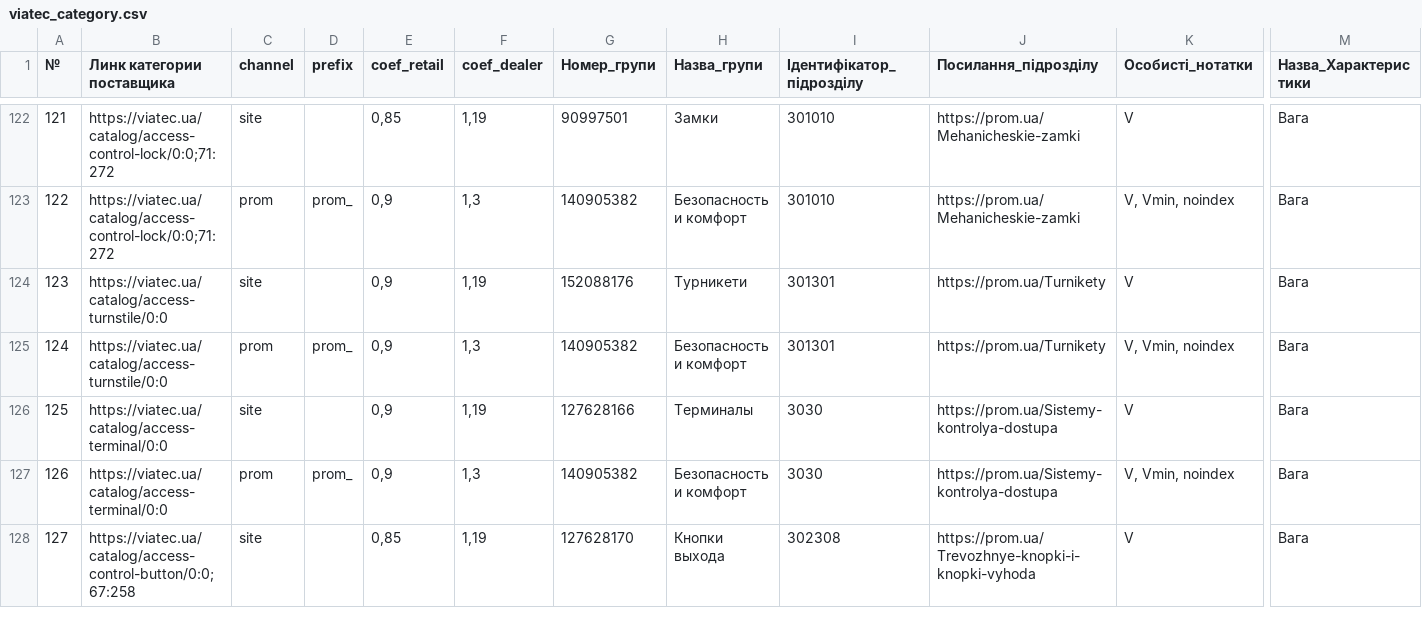
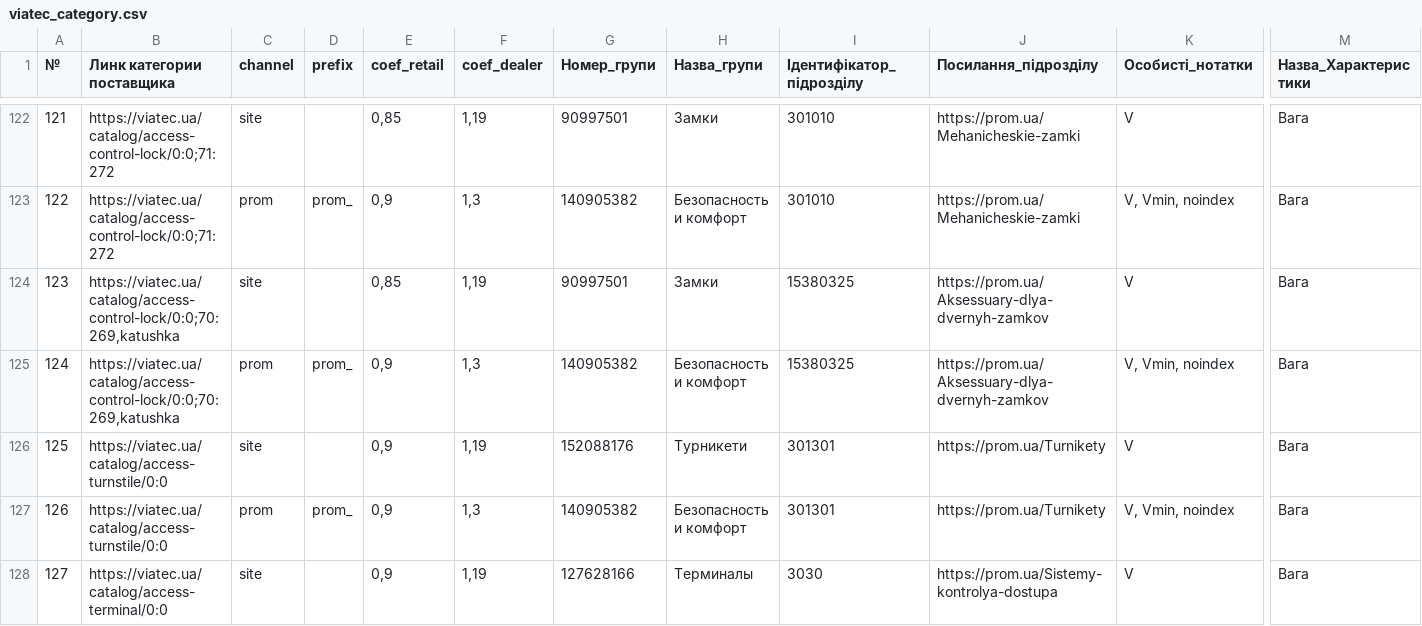
Before and after one commit to oniks98/price-feed-pipeline, a CSV file: data/viatec/viatec_category.csv, drawn as a sheet; only a part is shown, gaps mark what is left out; the shorter side is filled out with more unchanged rows; addresses are those after the commit; rows hold the shown columns only; the diff names each change by its address in the sheet, - before the commit and + after, or states it on an @@ line.

```diff
--- a/data/viatec/viatec_category.csv
+++ b/data/viatec/viatec_category.csv
+row 124: 123 | https://viatec.ua/catalog/access-control-lock/0:0;70:269,katushka | site |  | 0,85 | 1,19 | 90997501 | Замки | 15380325 | https://prom.ua/Aksessuary-dlya-dvernyh-zamkov | V | Вага
+row 125: 124 | https://viatec.ua/catalog/access-control-lock/0:0;70:269,katushka | prom | prom_ | 0,9 | 1,3 | 140905382 | Безопасность и комфорт | 15380325 | https://prom.ua/Aksessuary-dlya-dvernyh-zamkov | V, Vmin, noindex | Вага
@@ column A (№) renumbered from row 126 down @@
```
Also changed, not shown: data/viatec/viatec_keywords.csv.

========================================================================

Goal of the exercise ▸ Line by line, restate the data above exactly as it stands, minus the pictures.

Your response ▸
Before and after one commit to oniks98/price-feed-pipeline, a CSV file: data/viatec/viatec_category.csv, drawn as a sheet; only a part is shown, gaps mark what is left out; the shorter side is filled out with more unchanged rows; addresses are those after the commit; rows hold the shown columns only; the diff names each change by its address in the sheet, - before the commit and + after, or states it on an @@ line.

```diff
--- a/data/viatec/viatec_category.csv
+++ b/data/viatec/viatec_category.csv
+row 124: 123 | https://viatec.ua/catalog/access-control-lock/0:0;70:269,katushka | site |  | 0,85 | 1,19 | 90997501 | Замки | 15380325 | https://prom.ua/Aksessuary-dlya-dvernyh-zamkov | V | Вага
+row 125: 124 | https://viatec.ua/catalog/access-control-lock/0:0;70:269,katushka | prom | prom_ | 0,9 | 1,3 | 140905382 | Безопасность и комфорт | 15380325 | https://prom.ua/Aksessuary-dlya-dvernyh-zamkov | V, Vmin, noindex | Вага
@@ column A (№) renumbered from row 126 down @@
```
Also changed, not shown: data/viatec/viatec_keywords.csv.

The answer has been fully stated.